The National Institute for Health and Care Excellence (NICE) has issued full guidance to the NHS in England, Wales, Scotland and Northern Ireland on Radiofrequency ablation for gastric antral vascular ectasia, in June 2015.


Gastric antral vascular ectasia (GAVE) syndrome, also known as 'watermelon stomach', is a rare but well-recognised cause of chronic upper gastrointestinal blood loss. It is more common in older people. It may lead to iron-deficiency anaemia and transfusion dependence. Rarely, it can cause acute haemorrhage. GAVE is associated with heterogeneous medical conditions, including hepatic, renal, cardiac and autoimmune diseases, but its pathogenesis is unknown. GAVE is characterised endoscopically by diffuse or linear red patches or spots in the antrum of the stomach, which can give a 'watermelon' type of appearance. The classic histopathological findings are vascular ectasia of mucosal capillaries, focal thrombosis, spindle cell proliferation and fibrohyalinosis.

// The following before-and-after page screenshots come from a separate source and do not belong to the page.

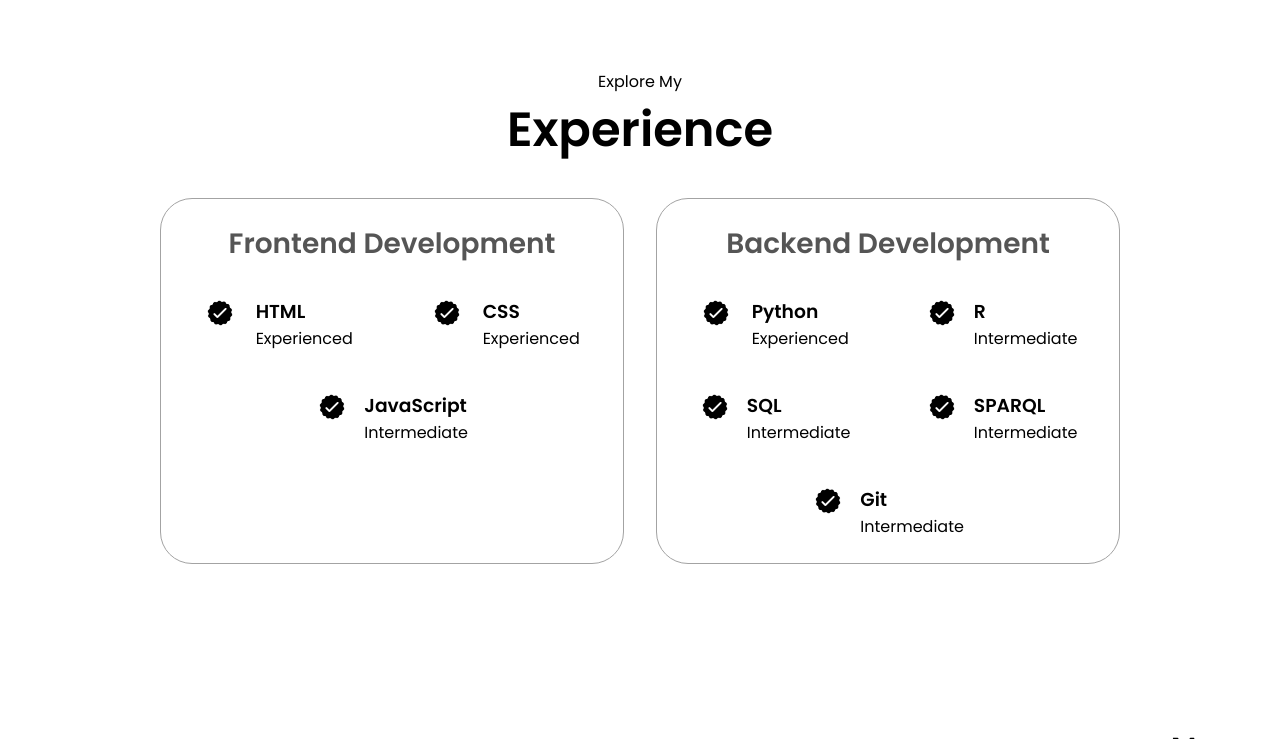
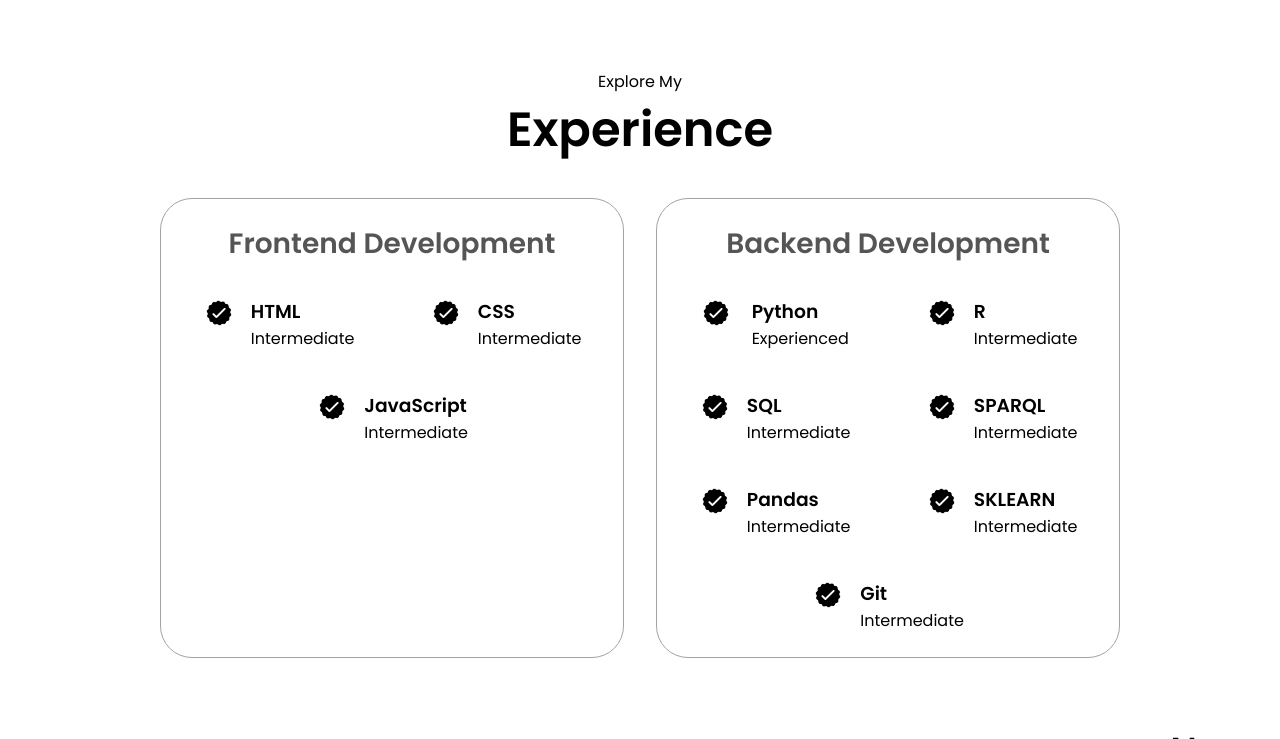
Before and after one commit to KristofferTvedt/portfolio, a plain HTML site: page index.html in a window 1280 px wide. Shown: the part 1627-2366 px from the top of the page. Drawn offline with Linux system fonts and the light colour scheme.

Commit message:
Added information
Added CV, about me and projects

```diff
--- a/index.html
+++ b/index.html
@@ -44,7 +44,7 @@
             <h1 class="title">Kristoffer Bakke Tvedt</h1>
             <p class="section__text__p2">Fullstack developer</p>
             <div class="btn-container">
-                <button class="btn btn-color-2" onclick="window.open('./assets/CV_Engelsk.pdf')">Download CV</button>
+                <button class="btn btn-color-2" onclick="window.open('./assets/cv_english.pdf')">Download CV</button>
                 <button class="btn btn-color-1" onclick="location.href='./#contact'">Contact info</button>
             </div>
             <div id="socials-container">
@@ -84,7 +84,8 @@
                     </div>
                 </div>
                 <div class="text-container">
-                    <p>Lorem ipsum, dolor sit amet consectetur adipisicing elit. Dolorem blanditiis, doloribus obcaecati eligendi, voluptates reprehenderit asperiores nisi quo ratione illo aspernatur possimus hic error nemo cumque sunt rerum ipsa culpa?</p>
+                    <p>Hello! I'm a 29-year-old computer science enthusiast based in Bergen. I hold a Master's degree in Information Science from the University of Bergen, where I developed a deep passion for technology and innovation. My journey into the tech world is enriched by a decade of experience in customer service. This experience has honed my problem-solving skills, enhanced my ability to communicate complex ideas effectively, and instilled a strong sense of empathy and patience. As a full stack developer, I leverage these skills to build user-centric applications, ensuring that technology meets real-world needs seamlessly. My background enables me to understand and anticipate user requirements, making me adept at creating intuitive and efficient solutions.
+                        </p>
                 </div>
             </div>
         </div>
@@ -110,7 +111,7 @@
                             />
                             <div>
                                 <h3>HTML</h3>
-                                <p>Experienced</p>
+                                <p>Intermediate</p>
                             </div>
                         </article>
                         <article><img
@@ -120,7 +121,7 @@
                             />
                             <div>
                                 <h3>CSS</h3>
-                                <p>Experienced</p>
+                                <p>Intermediate</p>
                             </div>
                         </article>
                         <article><img
@@ -175,6 +176,26 @@
                             />
                             <div>
                                 <h3>SPARQL</h3>
+                                <p>Intermediate</p>
+                            </div>
+                        </article>
+                        <article><img
+                            src="assets/checkmark.png"
+                            alt="Experience icon"
+                            class="icon"
+                            />
+                            <div>
+                                <h3>Pandas</h3>
+                                <p>Intermediate</p>
+                            </div>
+                        </article>
+                        <article><img
+                            src="assets/checkmark.png"
+                            alt="Experience icon"
+                            class="icon"
+                            />
+                            <div>
+                                <h3>SKLEARN</h3>
                                 <p>Intermediate</p>
                             </div>
                         </article>
```
Also changed, not shown: 2 other files.
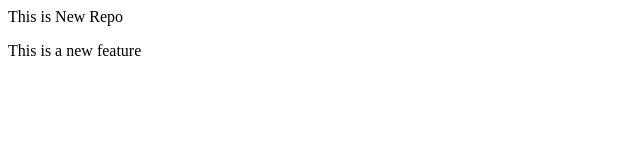
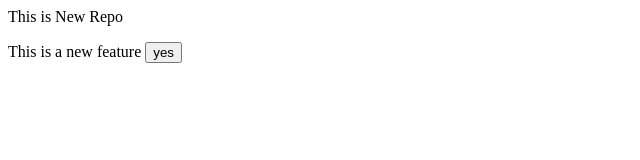
Before and after one commit to niharikabommakanti/localrepo, a plain HTML site: page index.html in a window 1280 px wide. Shown: the whole page, without its empty margins (0-640 px from the left). Drawn offline with Linux system fonts and the light colour scheme.

Commit message:
Add Button

```diff
--- a/index.html
+++ b/index.html
@@ -1,2 +1,2 @@
 <p>This is New Repo</p>
-<p>This is a new feature</p>
+<p>This is a new feature <button>yes</button></p>
```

Initial treatment for GAVE includes endoscopic thermoablation techniques (such as argon plasma coagulation, laser photoablation, cryotherapy) and band ligation. Some patients continue to need blood transfusions despite repeat endoscopic treatments. When endoscopic therapy is not successful, antrectomy may be considered. Surgical resection of the affected part of the stomach is curative, but is associated with risks of morbidity and mortality.

Coding recommendations

The OPCS-4 codes for Radiofrequency ablation for gastric antral vascular ectasia are:

G43.5 Fibreoptic endoscopic destruction of lesion of upper gastrointestinal tract NEC

Y13.4 Radiofrequency controlled thermal destruction of lesion of organ NOC

Includes:  Radiofrequency ablation of lesion of organ NOC

Z27.2 Stomach

In addition the ICD code K31.8 Other specified diseases of stomach and duodenum would be recorded.

Your responsibility

This guidance represents the view of NICE, arrived at after careful consideration of the evidence available. When exercising their judgement, healthcare professionals are expected to take this guidance fully into account, and specifically any special arrangements relating to the introduction of new interventional procedures. The guidance does not override the individual responsibility of healthcare professionals to make decisions appropriate to the circumstances of the individual patient, in consultation with the patient and/or guardian or carer. 

All problems (adverse events) related to a medicine or medical device used for treatment or in a procedure should be reported to the Medicines and Healthcare products Regulatory Agency using the Yellow Card Scheme.

Commissioners and/or providers have a responsibility to implement the guidance, in their local context, in light of their duties to have due regard to the need to eliminate unlawful discrimination, advance equality of opportunity, and foster good relations. Nothing in this guidance should be interpreted in a way that would be inconsistent with compliance with those duties. Providers should ensure that governance structures are in place to review, authorise and monitor the introduction of new devices and procedures.

Commissioners and providers have a responsibility to promote an environmentally sustainable health and care system and should assess and reduce the environmental impact of implementing NICE recommendations wherever possible.

  • National Institute for Health and Care Excellence (NICE)